In 2000, people aged 65 and older made up 12.4 percent of the U.S. population. Between now and 2011, when the earliest-born of the baby-boom generation reaches that age, the nation will see a rapid growth in its senior citizen population. It has been estimated that pain occurs in from 45 percent to 85 percent of the geriatric population. Much of it is undertreated. Undertreated pain leads to other problems, including reduced quality of life, decreased socialization, depression, sleep disturbances, cognitive impairment, and malnutrition.
Recent statements emanating from high-level church authorities have reignited discussion over the traditional Roman Catholic doctrine guiding end-of-life care. Although these statements concerned the specific issue of artificial nutrition and hydration for patients in a persistent vegetative state, they contain principles that might be applied to other life-prolonging interventions. This paper examines the origins of the Catholic moral tradition that guides end-of-life care.
Developmental Medicine and Child Neurology. Supplement
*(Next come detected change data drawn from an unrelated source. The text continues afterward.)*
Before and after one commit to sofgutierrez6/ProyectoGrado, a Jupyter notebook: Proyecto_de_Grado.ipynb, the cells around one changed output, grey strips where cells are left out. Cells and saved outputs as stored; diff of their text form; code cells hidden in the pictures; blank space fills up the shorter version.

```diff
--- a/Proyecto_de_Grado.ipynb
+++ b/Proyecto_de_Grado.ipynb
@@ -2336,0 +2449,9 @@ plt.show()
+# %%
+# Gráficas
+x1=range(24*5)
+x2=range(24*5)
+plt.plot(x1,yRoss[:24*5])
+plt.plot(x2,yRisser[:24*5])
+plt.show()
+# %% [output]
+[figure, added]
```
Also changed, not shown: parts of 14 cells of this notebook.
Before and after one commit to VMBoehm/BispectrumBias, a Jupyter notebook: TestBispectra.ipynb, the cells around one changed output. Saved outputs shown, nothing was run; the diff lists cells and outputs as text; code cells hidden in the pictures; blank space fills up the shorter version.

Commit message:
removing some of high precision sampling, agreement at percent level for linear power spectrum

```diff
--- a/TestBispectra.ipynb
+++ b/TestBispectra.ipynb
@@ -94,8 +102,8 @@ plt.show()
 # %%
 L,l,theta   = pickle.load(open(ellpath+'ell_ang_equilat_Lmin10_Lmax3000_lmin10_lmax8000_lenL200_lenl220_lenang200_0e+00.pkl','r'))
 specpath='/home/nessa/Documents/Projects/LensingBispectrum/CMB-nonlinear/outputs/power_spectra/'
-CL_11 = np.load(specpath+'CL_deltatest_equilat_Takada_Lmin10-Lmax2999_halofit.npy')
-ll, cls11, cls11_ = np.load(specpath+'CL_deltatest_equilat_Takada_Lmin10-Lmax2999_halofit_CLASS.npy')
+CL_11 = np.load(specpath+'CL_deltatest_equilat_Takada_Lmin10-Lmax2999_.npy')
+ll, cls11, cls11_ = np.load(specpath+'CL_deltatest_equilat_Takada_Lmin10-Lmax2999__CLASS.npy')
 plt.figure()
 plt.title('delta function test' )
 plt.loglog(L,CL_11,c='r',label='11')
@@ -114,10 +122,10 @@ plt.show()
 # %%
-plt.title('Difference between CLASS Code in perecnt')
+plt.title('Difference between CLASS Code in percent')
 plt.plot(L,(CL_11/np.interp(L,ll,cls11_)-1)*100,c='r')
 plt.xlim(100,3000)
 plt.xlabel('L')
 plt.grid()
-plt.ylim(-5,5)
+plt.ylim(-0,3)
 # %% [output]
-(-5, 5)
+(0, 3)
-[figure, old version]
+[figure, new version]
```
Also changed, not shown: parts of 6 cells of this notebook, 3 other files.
Looking back over the span of years surveyed, it appears that a sad experience, even many years ago, commonly leaves residual pain. This can be modified by sympathetic support enabling parents and baby to interact, although such interaction is not without painful as well as pleasurable effects. Coming to terms with loss may take longer than was previously thought. This study highlights the need for bereavement care, which aims to leave families with positive rather than negative feelings.
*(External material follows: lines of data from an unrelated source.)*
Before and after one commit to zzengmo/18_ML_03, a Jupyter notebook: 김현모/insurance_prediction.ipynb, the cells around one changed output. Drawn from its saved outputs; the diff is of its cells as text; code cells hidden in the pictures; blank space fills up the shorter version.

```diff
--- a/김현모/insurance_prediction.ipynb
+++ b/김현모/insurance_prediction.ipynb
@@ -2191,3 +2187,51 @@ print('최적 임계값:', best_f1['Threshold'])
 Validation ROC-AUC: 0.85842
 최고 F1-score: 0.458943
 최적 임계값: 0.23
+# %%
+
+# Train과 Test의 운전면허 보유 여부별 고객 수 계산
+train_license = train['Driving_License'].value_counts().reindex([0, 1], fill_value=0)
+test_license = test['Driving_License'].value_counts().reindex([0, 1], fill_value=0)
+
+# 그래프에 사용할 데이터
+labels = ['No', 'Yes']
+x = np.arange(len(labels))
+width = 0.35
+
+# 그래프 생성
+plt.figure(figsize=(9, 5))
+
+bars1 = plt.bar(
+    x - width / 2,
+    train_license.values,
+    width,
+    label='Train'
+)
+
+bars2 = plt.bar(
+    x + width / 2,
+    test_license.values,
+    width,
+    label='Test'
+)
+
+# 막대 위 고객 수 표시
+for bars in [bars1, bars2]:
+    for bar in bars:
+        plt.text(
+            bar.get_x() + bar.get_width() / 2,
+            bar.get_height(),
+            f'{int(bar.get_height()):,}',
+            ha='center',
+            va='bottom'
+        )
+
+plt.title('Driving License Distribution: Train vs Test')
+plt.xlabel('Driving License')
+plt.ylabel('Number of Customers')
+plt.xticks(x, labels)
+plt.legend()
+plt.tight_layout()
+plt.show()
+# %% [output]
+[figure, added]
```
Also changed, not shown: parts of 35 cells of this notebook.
This paper explores how music therapy can assist patients and relatives in the processes of making friendship and love audible in a child cancer ward. Four short patient histories are presented to illustrate a health-oriented, ecological music therapy practice. Two histories describe how texts, made by patients, become songs, and how the songs are performed and used. Another two histories deal with musical communication with dying children and their parents.
The aim of this study was to illuminate the way of being a family when one family member is in the midst of living and dying. A family systems frame and a life world perspective were used in interviews with five families. A qualitative analysis inspired by Giorgi revealed dialectic and dynamic processes in constant motion within and between the continua being in affinity-being in loneliness, being in power-being in helplessness, and being in continuity-being in disruption.
Lullabies and laments promote new awareness, enculturation, adaptation, and grief expression. These concepts' relevance to palliative care, however, has not been examined. In this study, a music therapist used a grounded theory-informed design to reflexively analyze lullaby and lament qualities, evident in more than 20 years of personal palliative care practice. Thus, the construct "lullament" emerged, which signified helpful moments when patients' and families' personal and sociohistorical relationship with lullabies and laments were actualized.
Fifty-four thousand children die each year despite the advances in care for children with acute and chronic illnesses. Demands for improved palliative and end-of-life care for children exist. Good death is a concept frequently used in the adult hospice movement. However, how can the death of a child be good? Analysis of good death can assist pediatric nurses to understand the concept and provide a framework for nurses in the clinical and research arenas to work together to develop and provide evidence-based, developmentally appropriate care for dying children and their families.
We present a body of evidence for love medicine, originating in the shamanic physical/spiritual healing arts, embodying end-of-life (EOL) palliation through relationships of loving, artful witness between caregivers and receivers.
The purpose of this study was to develop a scale assessing the spiritual needs of Korean patients with cancer. For the scale development, qualitative interviews and theoretical analyses were conducted to extract measurable constructs within the Korean culture. As a result, 26 items were developed for the validation of a scale. The scale was administered to 257 cancer patients; the reliability and validity of the scale were examined using Cronbach's alpha and factor analysis, respectively. The reliability was 0.92.